The WHO Commission on Social Determinants of Health (CSDH) ascribed health disparities within and between countries to " a toxic combination of poor social policies and programmes, unfair economic arrangements, and bad politics." This article analyzes the relevance of the international human rights framework (IHRF) to the Commission's goal of reducing health disparities with reference to both social scientific and legal scholarship. We begin with an overview of the IHRF, demonstrating its potential as a challenge to the normative foundations of the emerging global economic order. We then survey the research literature on mechanisms to ensure accountability for realization of health-related rights, emphasizing the potential effectiveness of making human rights enforceable through the courts, and the special need for mechanisms to hold countries and international institutions accountable for obligations related to the human right to health.

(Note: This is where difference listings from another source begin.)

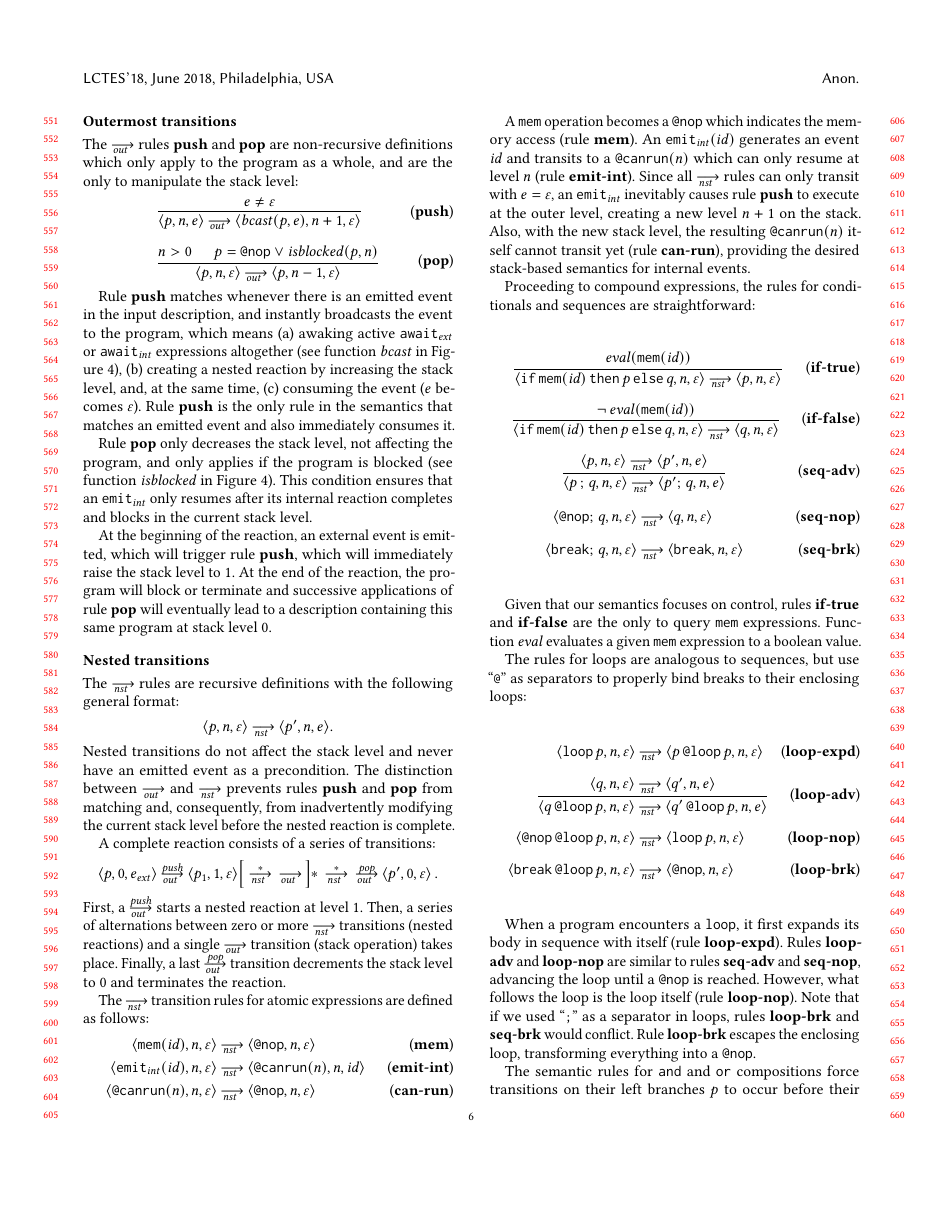
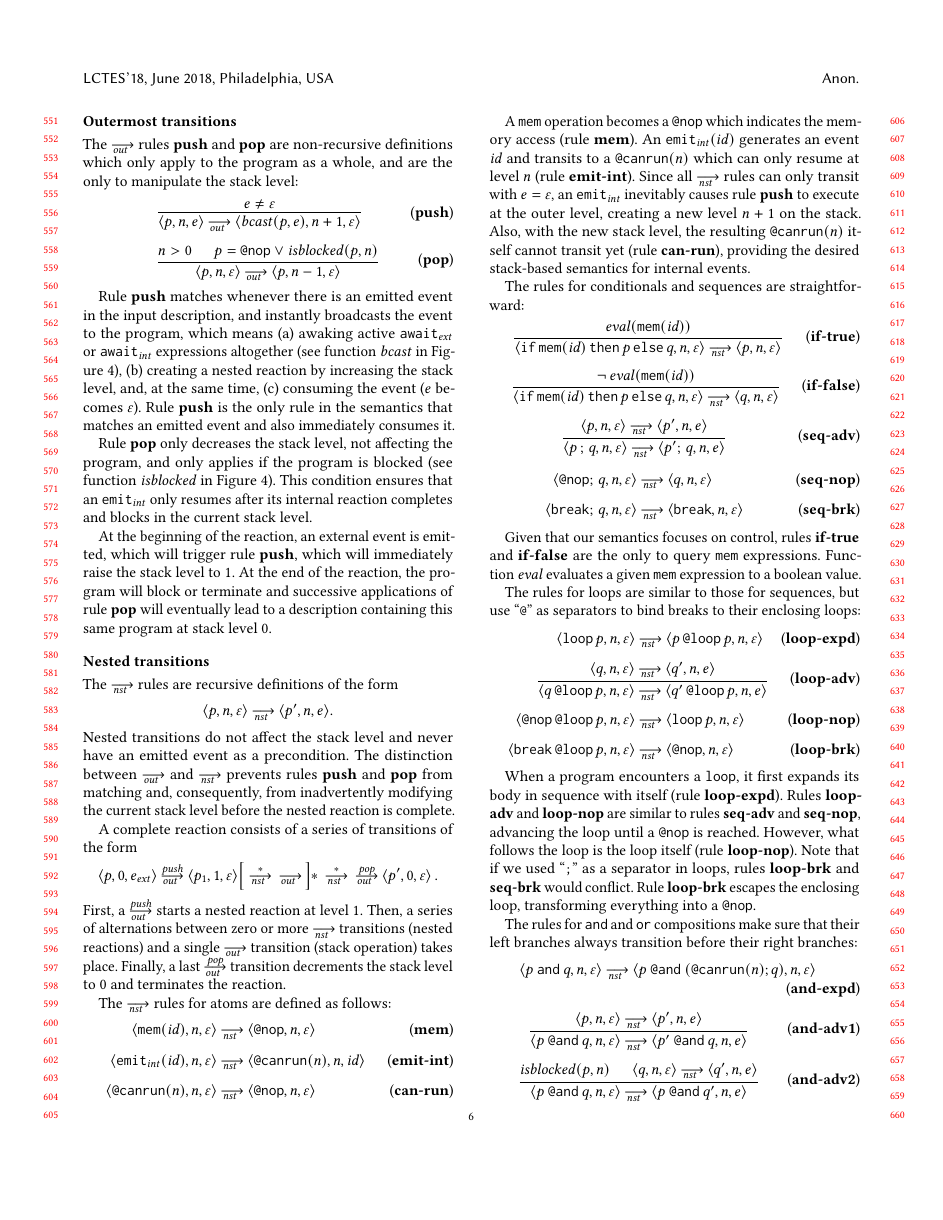
Before and after one commit to fsantanna-no/lctes-semantica, a LaTeX paper (index.tex, which reads 03-semantics.tex): page 6 of 17 before the commit and page 6 of 16 after it. Compiled offline with pdfLaTeX.

Commit message:
Comprime os o conteúdo da Seção 3.2

```diff
--- a/03-semantics.tex
+++ b/03-semantics.tex
@@ -280,7 +282,7 @@ same program at stack level~0.
 
 \subsubsection*{Nested transitions}
 
-The~$\nst$ rules are recursive definitions with the following general format:
+The~$\nst$ rules are recursive definitions of the form
 \[
 \<p,n,\nil>\nst\<p',n,e>.
 \]
@@ -299,7 +301,7 @@ rules \R{push} and \R{pop} from matching and, consequently, from
 inadvertently modifying the current stack level before the nested reaction
 is complete.
 
-A complete reaction consists of a series of transitions:
+A complete reaction consists of a series of transitions of the form
 \begin{align*}
   \<p,0,e_\ext>\outpush\<p_1,1,\nil>
   \Big[\null\nst[*]\null\out\null\Big]\!\!\ast
@@ -331,13 +333,13 @@ single~$\out$ transition (stack operation) takes place.
 Finally, a last~$\outpop$ transition decrements the
 stack level to~0 and terminates the reaction.
 
-The~$\nst$ transition rules for atomic expressions are defined as follows:
+The~$\nst$ rules for atoms are defined as follows:
 \begin{align*}
   \<\ceu{\Mem(\Id)},n,\nil>
-  &\nst\<\ceu{\Nop},n,\nil>\Rtag{mem}\\
+  &\nst\<\ceu{\Nop},n,\nil>\Rtag{mem}\\[\JOT]
   %%
   \<\ceu{\EmitInt(\Id)},n,\nil>
-  &\nst\<\ceu{\CanRun(n)},n,\ceu{\Id}>\Rtag{emit-int}\\
+  &\nst\<\ceu{\CanRun(n)},n,\ceu{\Id}>\Rtag{emit-int}\\[\JOT]
   %%
   \<\ceu{\CanRun(n)},n,\nil>
   &\nst\<\ceu{\Nop},n,\nil>\Rtag{can-run}
@@ -372,19 +374,18 @@ Also, with the new stack level, the resulting $\ceu{\CanRun}(n)$ itself cannot
 transit yet (rule~\R{can-run}), providing the desired stack-based semantics for
 internal events.
 
-Proceeding to compound expressions, the rules for conditionals and sequences
-are straightforward:
+The rules for conditionals and sequences are straightforward:
 %
 \begin{gather*}
   \AxiomC{$\eval(\ceu{\Mem(\Id)})$}
   \UnaryInfC{$\<\ceu{\IfElse{\Mem(\Id)}{p}{q}},n,\nil>\nst\<p,n,\nil>$}
   \DisplayProof
-  \Rtag{if-true}\\[2\jot]
+  \Rtag{if-true}\\[\JOT]
   %%
   \AxiomC{$\lnot\eval(\ceu{\Mem(\Id)})$}
   \UnaryInfC{$\<\ceu{\IfElse{\Mem(\Id)}{p}{q}},n,\nil>\nst\<q,n,\nil>$}
   \DisplayProof
-  \Rtag{if-false}\\[2\jot]
+  \Rtag{if-false}\\[\JOT]
   %%
   \AxiomC{$\<p,n,\nil>\nst\<p',n,e>$}
   \UnaryInfC{$\<\ceu{p\,;\,q},n,\nil>\nst\<\ceu{p';\,q},n,e>$}
@@ -451,20 +452,20 @@ Function~$\eval$ evaluates a given~$\ceu{\Mem}$ expression to a boolean value.
 %However, rules \textbf{push} and \textbf{pop} can only match at the outermost
 %level.
 
-The rules for loops are analogous to sequences, but use ``\code{@}'' as
-separators to properly bind breaks to their enclosing loops:
+The rules for loops are similar to those for sequences, but use ``\code{@}''
+as separators to bind breaks to their enclosing loops:
 \begin{align*}
   \<\ceu{\Loop{p}},n,\nil>
-  &\nst\<\ceu{p\AtLoop{p}},n,\nil>\Rtag{loop-expd}\\[2\jot]
+  &\nst\<\ceu{p\AtLoop{p}},n,\nil>\Rtag{loop-expd}\\[\JOT]
   %%
   &\hskip-6.35em
   \AxiomC{$\<q,n,\nil>\nst\<q',n,e>$}
   \UnaryInfC{$\<\ceu{q\AtLoop{p}},n,\nil>\nst\<\ceu{q'\AtLoop{p}},n,e>$}
   \DisplayProof
-  \Rtag{loop-adv}\\[2\jot]
+  \Rtag{loop-adv}\\[\JOT]
   %%
   \<\ceu{\Nop\AtLoop{p}},n,\nil>
-  &\nst\<\ceu{\Loop{p}},n,\nil>\Rtag{loop-nop}\\[2\jot]
+  &\nst\<\ceu{\Loop{p}},n,\nil>\Rtag{loop-nop}\\[\JOT]
   %%
   \<\ceu{\Break\AtLoop{p}},n,\nil>
   &\nst\<\ceu{\Nop},n,\nil>\Rtag{loop-brk}
@@ -507,34 +508,36 @@ a~$\ceu{\Nop}$.
 %We cannot simply transform the loop into a $nop$ because its body may be a
 %parallel composition containing finalization blocks.
 
-The semantic rules for~$\ceu{\And}$ and~$\ceu{\Or}$ compositions
-force transitions on their left branches~$p$ to occur before their right
-branches~$q$:
+The rules for~$\ceu{\And}$ and~$\ceu{\Or}$ compositions make sure that their
+left branches always transition before their right branches:
+%%
 \begin{gather*}
   \hskip-.9em
   \<\ceu{p\And{q}},n,\nil>
   \nst\<\ceu{p\AtAnd(\CanRun(n);q)},n,\nil>
-  \Rtag{and-expd}\\[2\jot]
+  \Rtag{and-expd}\\[\JOT]
   %%
   \AxiomC{$\<p,n,\nil>\nst\<p',n,e>$}
   \UnaryInfC{$\<\ceu{p\AtAnd{q}},n,\nil>\nst\<\ceu{p'\AtAnd{q}},n,e>$}
   \DisplayProof
-  \Rtag{and-adv1}\\[2\jot]
+  \Rtag{and-adv1}\\[\JOT]
   %%
   \AxiomC{$\isblocked(p,n)$}
   \AxiomC{$\<q,n,\nil>\nst\<q',n,e>$}
   \BinaryInfC{$\<\ceu{p\AtAnd{q}},n,\nil>\nst\<\ceu{p\AtAnd{q'}},n,e>$}
   \DisplayProof
-  \Rtag{and-adv2}\\[2\jot]
-  %%
+  \Rtag{and-adv2}
+\end{gather*}
+
+\begin{gather*}
   \<\ceu{p\Or{q}},n,\nil>
   \nst\<\ceu{p\AtOr(\CanRun(n);q)},n,\nil>
-  \Rtag{or-expd}\\[2\jot]
+  \Rtag{or-expd}\\[\JOT]
   %%
   \AxiomC{$\<p,n,\nil>\nst\<p',n,e>$}
   \UnaryInfC{$\<\ceu{p\AtOr{q}},n,\nil>\nst\<\ceu{p'\AtOr{q}},n,e>$}
   \DisplayProof
-  \Rtag{or-adv1}\\[2\jot]
+  \Rtag{or-adv1}\\[\JOT]
   %%
   \AxiomC{$\isblocked(p,n)$}
   \AxiomC{$\<q,n,\nil>\nst\<q',n,e>$}
```
Also changed, not shown: index.pdf, 03-semantics.tex (50 more changed lines).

We conclude by identifying three key directions for further research, policy and advocacy: comparative human rights litigation, specifically the willingness of courts to address broad policy and budgetary issues; the conditions under which governments legislate or constitutionalize economic and social rights; and how rich, powerful countries affect economic and social rights outside their borders.
- Human rights
- Social determinants of health
- Social policy